[Excerpts from a dataset]
== Segment start ==

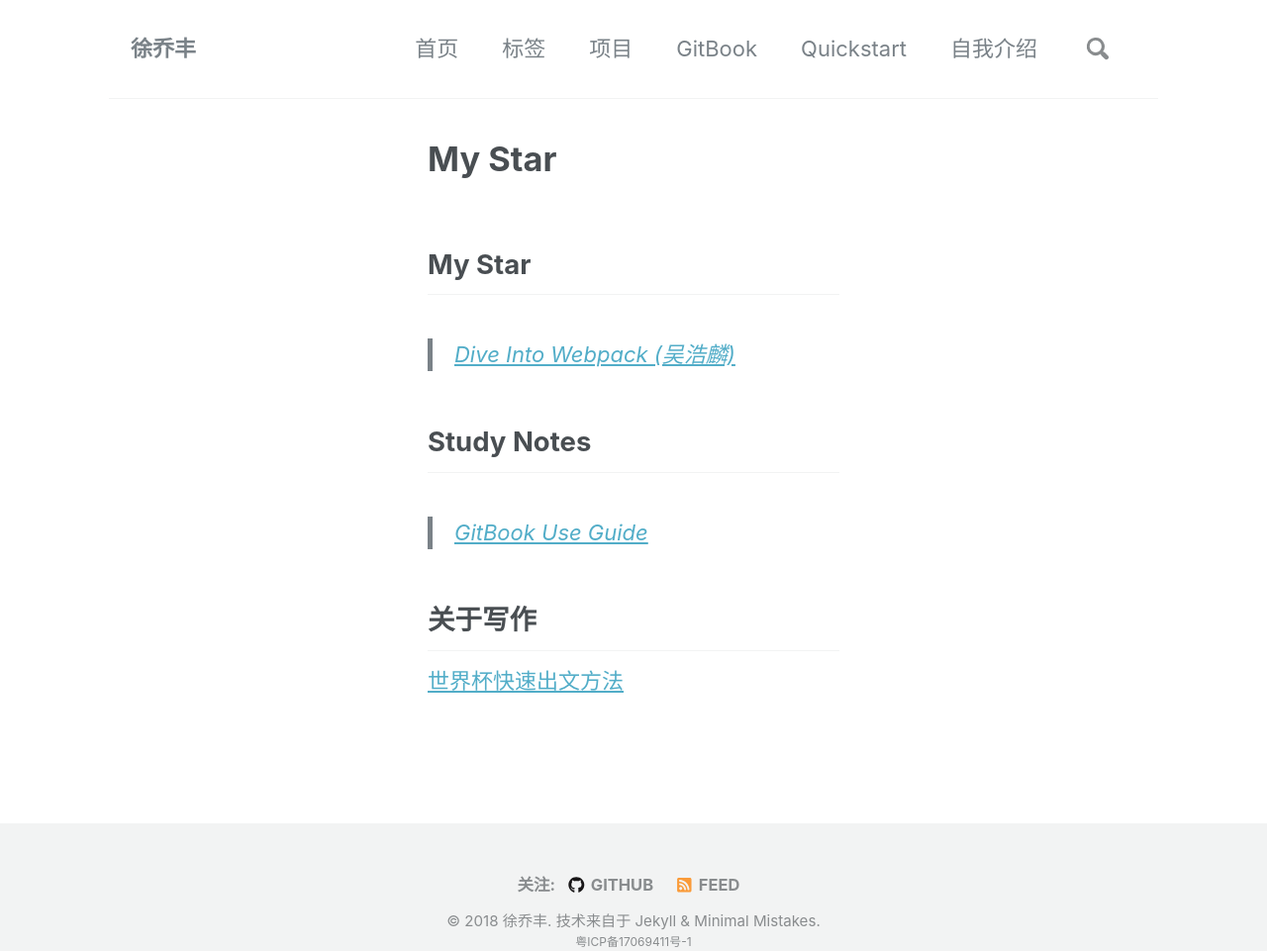
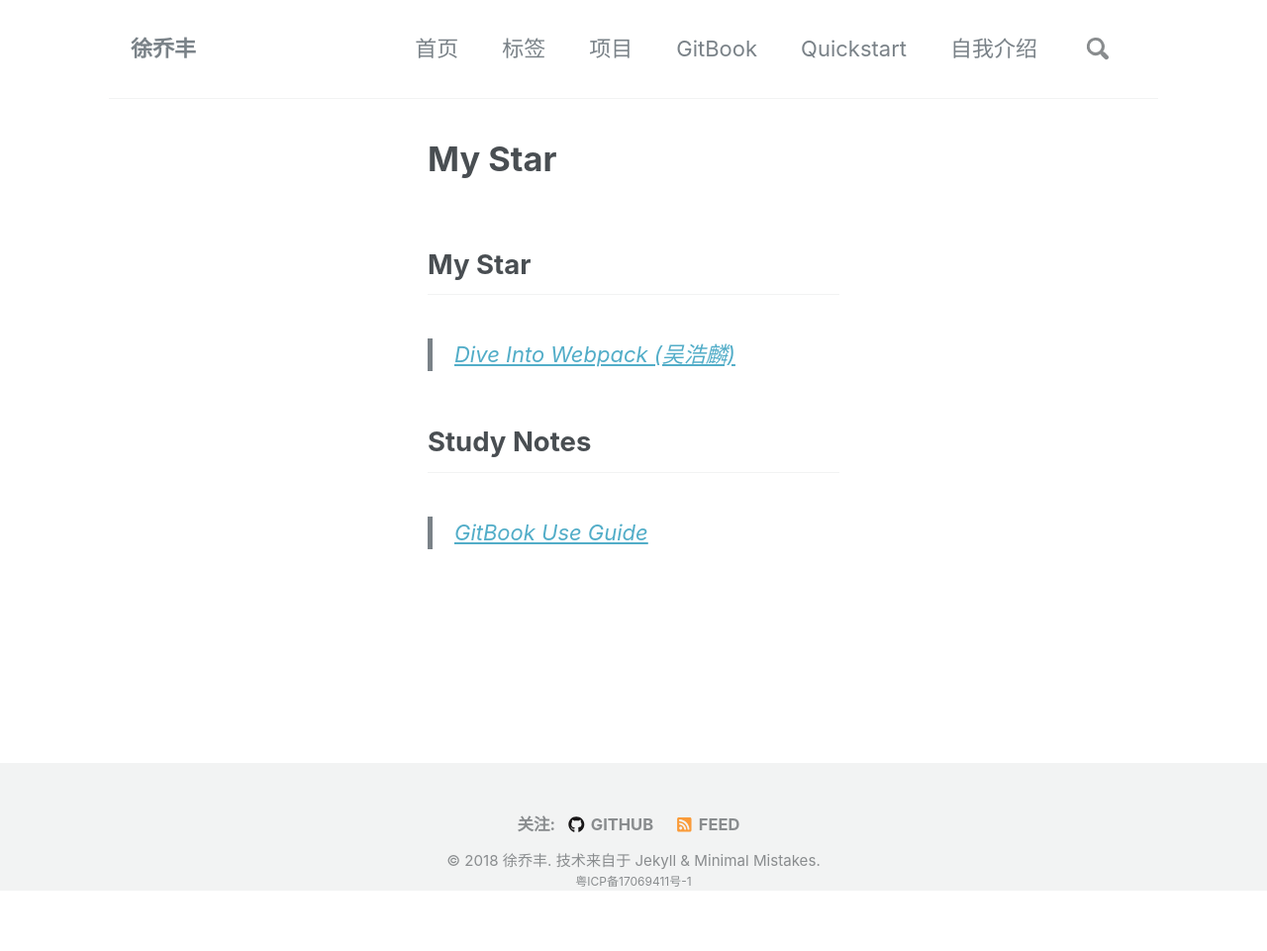
Before and after one commit to JasonHsu9/JasonHsu9.github.io, a Jekyll site: the page built from _pages/gitbook.md, in a window 1280 px wide. Shown: the whole page at 99% size. Built offline with Jekyll 4.4.1, drawn with Linux system fonts in a browser that asks for light colours; nearby versions of some CDN libraries; our own code applies the rules of GitHub Pages for plain Markdown files; after the commit the page ends 900 px from its top, so only the background shows below that.

Commit message:
Update gitbook.md

```diff
--- a/_pages/gitbook.md
+++ b/_pages/gitbook.md
@@ -8,7 +8,3 @@ layout: single
 
 ## Study Notes
 > [GitBook Use Guide](https://jasonhsu9.github.io/gitbook-usage-toturial/)
-
-## 关于写作
-
-[世界杯快速出文方法](/_pages/baijiahaojiqiao/)  <!-- 在路径前加杠，是代表根目录，不加代表相对目录 -->
```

== Segment end ==

_Directions:_
Apart from the pictures, set down all the entries above exactly.

_Response:_
Before and after one commit to JasonHsu9/JasonHsu9.github.io, a Jekyll site: the page built from _pages/gitbook.md, in a window 1280 px wide. Shown: the whole page at 99% size. Built offline with Jekyll 4.4.1, drawn with Linux system fonts in a browser that asks for light colours; nearby versions of some CDN libraries; our own code applies the rules of GitHub Pages for plain Markdown files; after the commit the page ends 900 px from its top, so only the background shows below that.

Commit message:
Update gitbook.md

```diff
--- a/_pages/gitbook.md
+++ b/_pages/gitbook.md
@@ -8,7 +8,3 @@ layout: single
 
 ## Study Notes
 > [GitBook Use Guide](https://jasonhsu9.github.io/gitbook-usage-toturial/)
-
-## 关于写作
-
-[世界杯快速出文方法](/_pages/baijiahaojiqiao/)  <!-- 在路径前加杠，是代表根目录，不加代表相对目录 -->
```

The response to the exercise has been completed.